(Before-and-after change records)
-*-

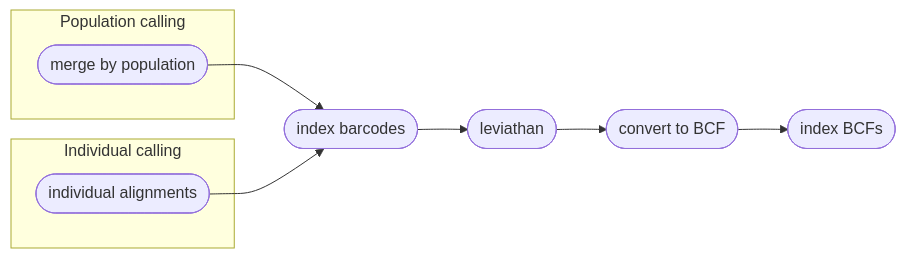
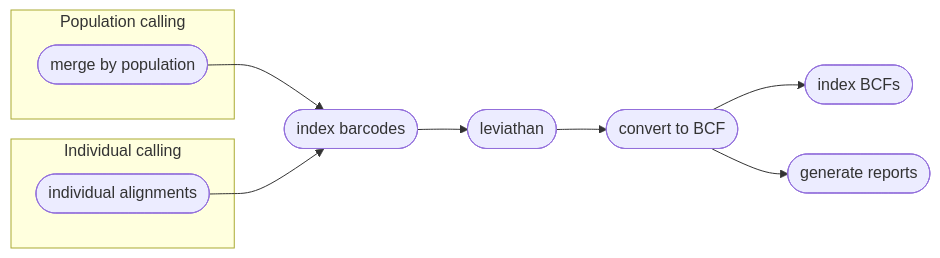
One commit to pdimens/harpy changed the second of 2 diagrams in Modules/variantcalling.md. Above: the diagram before and after it, drawn with Mermaid. The commit also changed other lines of this file, not shown here.

Commit message:
update DAG

````diff
--- a/Modules/variantcalling.md
+++ b/Modules/variantcalling.md
@@ -93,14 +94,15 @@
 ```mermaid
 graph LR
     subgraph Population calling
     popsplit([merge by population])
     end
     subgraph Individual calling
     bams([individual alignments])
     end
     popsplit-->A
     bams-->A
     A([index barcodes]) --> B([leviathan])
     B-->C([convert to BCF])
     C-->D([index BCFs])
+    C-->E([generate reports])
 ```
````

-*-

Assignment:
Your response should be made up of the lines in the data that contain the word "Modules".

Exercise output:
One commit to pdimens/harpy changed the second of 2 diagrams in Modules/variantcalling.md. Above: the diagram before and after it, drawn with Mermaid. The commit also changed other lines of this file, not shown here.
--- a/Modules/variantcalling.md
+++ b/Modules/variantcalling.md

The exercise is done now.